Set down every entry again word for word, please, but skip the pictures.

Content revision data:
# # # # #
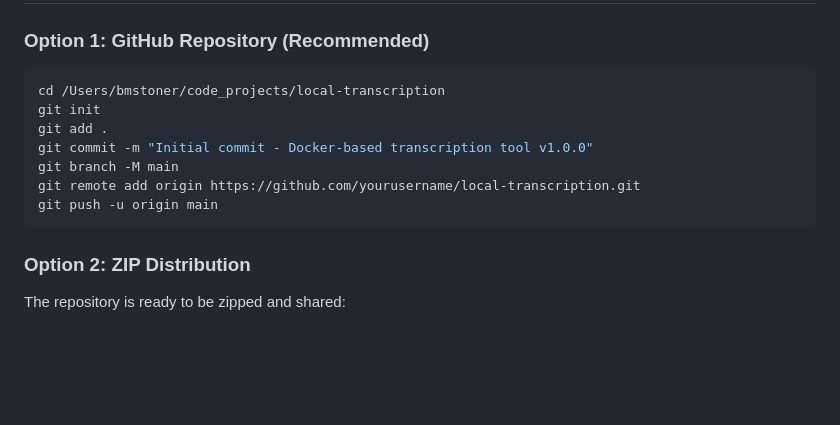
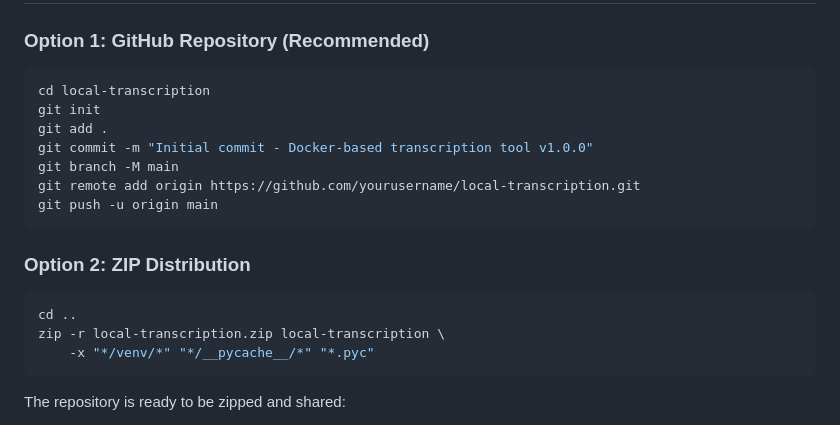
Before and after one commit to sandbreak80/local_transcription, a Markdown page: PROJECT_STATUS.md, the part around the change. GitHub-like rendering; blank space fills up the shorter version.

Commit message:
Clean up local paths from documentation

````diff
--- a/PROJECT_STATUS.md
+++ b/PROJECT_STATUS.md
@@ -182,7 +182,7 @@ Total Essential Files: 23
 
 ### Option 1: GitHub Repository (Recommended)
 ```bash
-cd /Users/bmstoner/code_projects/local-transcription
+cd local-transcription
 git init
 git add .
 git commit -m "Initial commit - Docker-based transcription tool v1.0.0"
@@ -192,6 +192,12 @@ git push -u origin main
 ```
 
 ### Option 2: ZIP Distribution
+```bash
+cd ..
+zip -r local-transcription.zip local-transcription \
+    -x "*/venv/*" "*/__pycache__/*" "*.pyc"
+```
+
 The repository is ready to be zipped and shared:
 - All documentation included
 - Scripts are executable
````
Also changed, not shown: FINAL_CHECKLIST.md (+2 -2 lines).
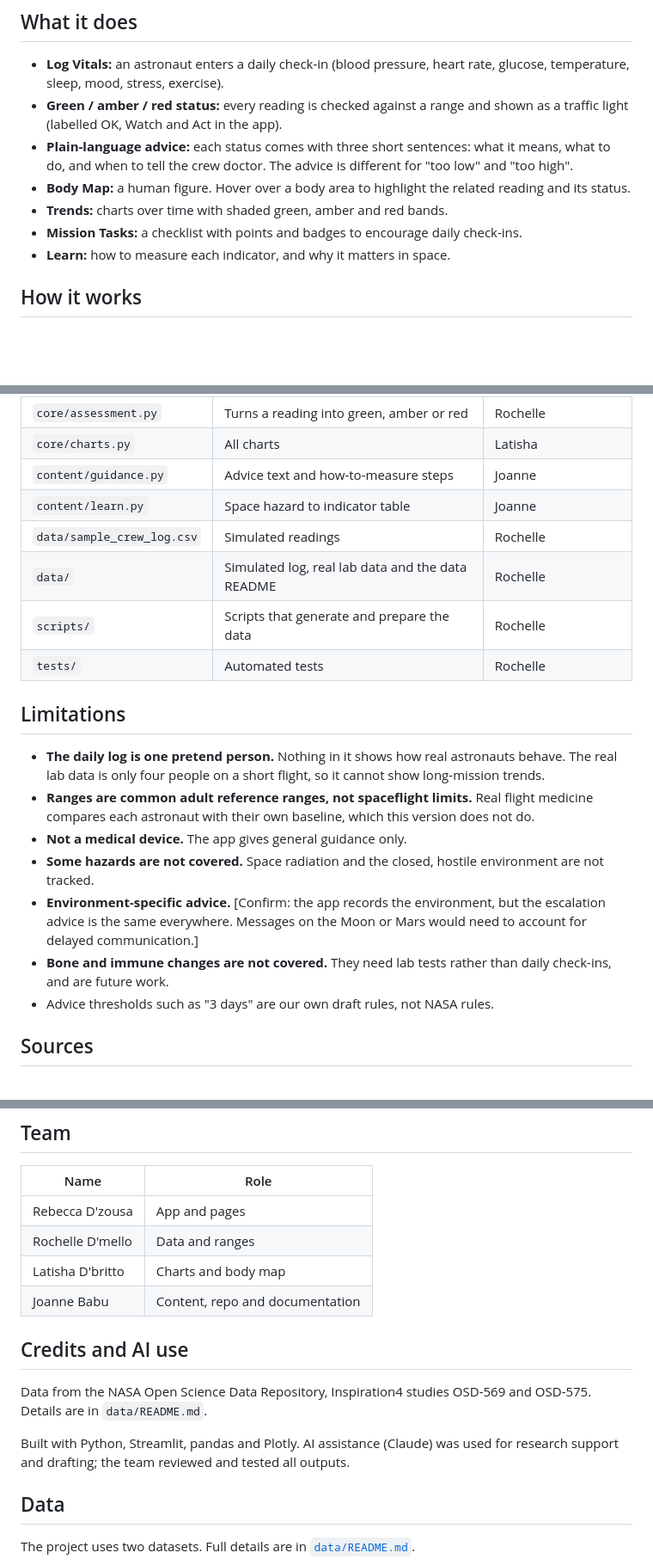
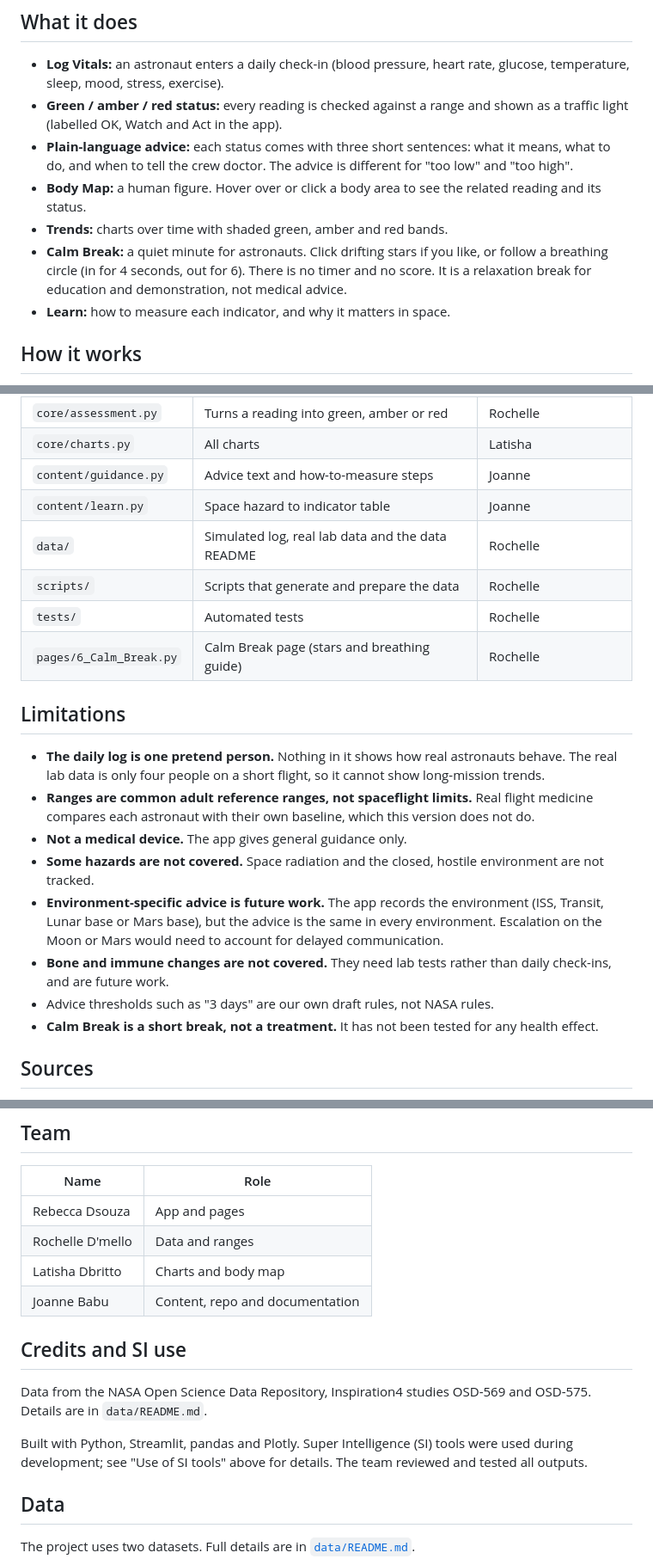
Before and after one commit to JoanneBabu01/astronaut_health_checkin, a Markdown page: README.md, 3 parts joined by grey strips. Shown at 86% size. Rendered like a GitHub page; blank space fills up the shorter version.

Commit message:
finish readme

```diff
--- a/README.md
+++ b/README.md
@@ -27,9 +27,9 @@ The challenge asks for software that gathers health indicators and lets astronau
 - **Log Vitals:** an astronaut enters a daily check-in (blood pressure, heart rate, glucose, temperature, sleep, mood, stress, exercise).
 - **Green / amber / red status:** every reading is checked against a range and shown as a traffic light (labelled OK, Watch and Act in the app).
 - **Plain-language advice:** each status comes with three short sentences: what it means, what to do, and when to tell the crew doctor. The advice is different for "too low" and "too high".
-- **Body Map:** a human figure. Hover over a body area to highlight the related reading and its status.
+- **Body Map:** a human figure. Hover over or click a body area to see the related reading and its status.
 - **Trends:** charts over time with shaded green, amber and red bands.
-- **Mission Tasks:** a checklist with points and badges to encourage daily check-ins.
+- **Calm Break:** a quiet minute for astronauts. Click drifting stars if you like, or follow a breathing circle (in for 4 seconds, out for 6). There is no timer and no score. It is a relaxation break for education and demonstration, not medical advice.
 - **Learn:** how to measure each indicator, and why it matters in space.
 
 ## How it works
@@ -81,10 +81,10 @@ If you have several Python versions installed on Windows, you can pick one, for
 | `core/charts.py` | All charts | Latisha |
 | `content/guidance.py` | Advice text and how-to-measure steps | Joanne|
 | `content/learn.py` | Space hazard to indicator table | Joanne |
-| `data/sample_crew_log.csv` | Simulated readings | Rochelle |
 | `data/` | Simulated log, real lab data and the data README | Rochelle |
 | `scripts/` | Scripts that generate and prepare the data | Rochelle |
 | `tests/` | Automated tests | Rochelle |
+| `pages/6_Calm_Break.py` | Calm Break page (stars and breathing guide) | Rochelle |
 
 ## Limitations
 
@@ -92,9 +92,10 @@ If you have several Python versions installed on Windows, you can pick one, for
 - **Ranges are common adult reference ranges, not spaceflight limits.** Real flight medicine compares each astronaut with their own baseline, which this version does not do.
 - **Not a medical device.** The app gives general guidance only.
 - **Some hazards are not covered.** Space radiation and the closed, hostile environment are not tracked.
-- **Environment-specific advice.** [Confirm: the app records the environment, but the escalation advice is the same everywhere. Messages on the Moon or Mars would need to account for delayed communication.]
+- **Environment-specific advice is future work.** The app records the environment (ISS, Transit, Lunar base or Mars base), but the advice is the same in every environment. Escalation on the Moon or Mars would need to account for delayed communication.
 - **Bone and immune changes are not covered.** They need lab tests rather than daily check-ins, and are future work.
 - Advice thresholds such as "3 days" are our own draft rules, not NASA rules.
+- **Calm Break is a short break, not a treatment.** It has not been tested for any health effect.
 
 ## Sources
 
@@ -111,15 +112,15 @@ If you have several Python versions installed on Windows, you can pick one, for
 
 | Name | Role |
 |---|---|
-| Rebecca D'zousa | App and pages |
+| Rebecca Dsouza | App and pages |
 | Rochelle D'mello | Data and ranges |
-| Latisha D'britto | Charts and body map |
+| Latisha Dbritto | Charts and body map |
 | Joanne Babu | Content, repo and documentation |
 
-## Credits and AI use
+## Credits and SI use
 Data from the NASA Open Science Data Repository, Inspiration4 studies OSD-569 and OSD-575. Details are in `data/README.md`.
 
-Built with Python, Streamlit, pandas and Plotly. AI assistance (Claude) was used for research support and drafting; the team reviewed and tested all outputs.
+Built with Python, Streamlit, pandas and Plotly. Super Intelligence (SI) tools were used during development; see "Use of SI tools" above for details. The team reviewed and tested all outputs.
 
 ## Data
 
```
Also changed, not shown: other parts of README.md (+2 -4 lines), docs/home.png (added), docs/log_vitals.png (added).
# # # # #
Response to the exercise:
Before and after one commit to sandbreak80/local_transcription, a Markdown page: PROJECT_STATUS.md, the part around the change. GitHub-like rendering; blank space fills up the shorter version.

Commit message:
Clean up local paths from documentation

````diff
--- a/PROJECT_STATUS.md
+++ b/PROJECT_STATUS.md
@@ -182,7 +182,7 @@ Total Essential Files: 23
 
 ### Option 1: GitHub Repository (Recommended)
 ```bash
-cd /Users/bmstoner/code_projects/local-transcription
+cd local-transcription
 git init
 git add .
 git commit -m "Initial commit - Docker-based transcription tool v1.0.0"
@@ -192,6 +192,12 @@ git push -u origin main
 ```
 
 ### Option 2: ZIP Distribution
+```bash
+cd ..
+zip -r local-transcription.zip local-transcription \
+    -x "*/venv/*" "*/__pycache__/*" "*.pyc"
+```
+
 The repository is ready to be zipped and shared:
 - All documentation included
 - Scripts are executable
````
Also changed, not shown: FINAL_CHECKLIST.md (+2 -2 lines).
Before and after one commit to JoanneBabu01/astronaut_health_checkin, a Markdown page: README.md, 3 parts joined by grey strips. Shown at 86% size. Rendered like a GitHub page; blank space fills up the shorter version.

Commit message:
finish readme

```diff
--- a/README.md
+++ b/README.md
@@ -27,9 +27,9 @@ The challenge asks for software that gathers health indicators and lets astronau
 - **Log Vitals:** an astronaut enters a daily check-in (blood pressure, heart rate, glucose, temperature, sleep, mood, stress, exercise).
 - **Green / amber / red status:** every reading is checked against a range and shown as a traffic light (labelled OK, Watch and Act in the app).
 - **Plain-language advice:** each status comes with three short sentences: what it means, what to do, and when to tell the crew doctor. The advice is different for "too low" and "too high".
-- **Body Map:** a human figure. Hover over a body area to highlight the related reading and its status.
+- **Body Map:** a human figure. Hover over or click a body area to see the related reading and its status.
 - **Trends:** charts over time with shaded green, amber and red bands.
-- **Mission Tasks:** a checklist with points and badges to encourage daily check-ins.
+- **Calm Break:** a quiet minute for astronauts. Click drifting stars if you like, or follow a breathing circle (in for 4 seconds, out for 6). There is no timer and no score. It is a relaxation break for education and demonstration, not medical advice.
 - **Learn:** how to measure each indicator, and why it matters in space.
 
 ## How it works
@@ -81,10 +81,10 @@ If you have several Python versions installed on Windows, you can pick one, for
 | `core/charts.py` | All charts | Latisha |
 | `content/guidance.py` | Advice text and how-to-measure steps | Joanne|
 | `content/learn.py` | Space hazard to indicator table | Joanne |
-| `data/sample_crew_log.csv` | Simulated readings | Rochelle |
 | `data/` | Simulated log, real lab data and the data README | Rochelle |
 | `scripts/` | Scripts that generate and prepare the data | Rochelle |
 | `tests/` | Automated tests | Rochelle |
+| `pages/6_Calm_Break.py` | Calm Break page (stars and breathing guide) | Rochelle |
 
 ## Limitations
 
@@ -92,9 +92,10 @@ If you have several Python versions installed on Windows, you can pick one, for
 - **Ranges are common adult reference ranges, not spaceflight limits.** Real flight medicine compares each astronaut with their own baseline, which this version does not do.
 - **Not a medical device.** The app gives general guidance only.
 - **Some hazards are not covered.** Space radiation and the closed, hostile environment are not tracked.
-- **Environment-specific advice.** [Confirm: the app records the environment, but the escalation advice is the same everywhere. Messages on the Moon or Mars would need to account for delayed communication.]
+- **Environment-specific advice is future work.** The app records the environment (ISS, Transit, Lunar base or Mars base), but the advice is the same in every environment. Escalation on the Moon or Mars would need to account for delayed communication.
 - **Bone and immune changes are not covered.** They need lab tests rather than daily check-ins, and are future work.
 - Advice thresholds such as "3 days" are our own draft rules, not NASA rules.
+- **Calm Break is a short break, not a treatment.** It has not been tested for any health effect.
 
 ## Sources
 
@@ -111,15 +112,15 @@ If you have several Python versions installed on Windows, you can pick one, for
 
 | Name | Role |
 |---|---|
-| Rebecca D'zousa | App and pages |
+| Rebecca Dsouza | App and pages |
 | Rochelle D'mello | Data and ranges |
-| Latisha D'britto | Charts and body map |
+| Latisha Dbritto | Charts and body map |
 | Joanne Babu | Content, repo and documentation |
 
-## Credits and AI use
+## Credits and SI use
 Data from the NASA Open Science Data Repository, Inspiration4 studies OSD-569 and OSD-575. Details are in `data/README.md`.
 
-Built with Python, Streamlit, pandas and Plotly. AI assistance (Claude) was used for research support and drafting; the team reviewed and tested all outputs.
+Built with Python, Streamlit, pandas and Plotly. Super Intelligence (SI) tools were used during development; see "Use of SI tools" above for details. The team reviewed and tested all outputs.
 
 ## Data
 
```
Also changed, not shown: other parts of README.md (+2 -4 lines), docs/home.png (added), docs/log_vitals.png (added).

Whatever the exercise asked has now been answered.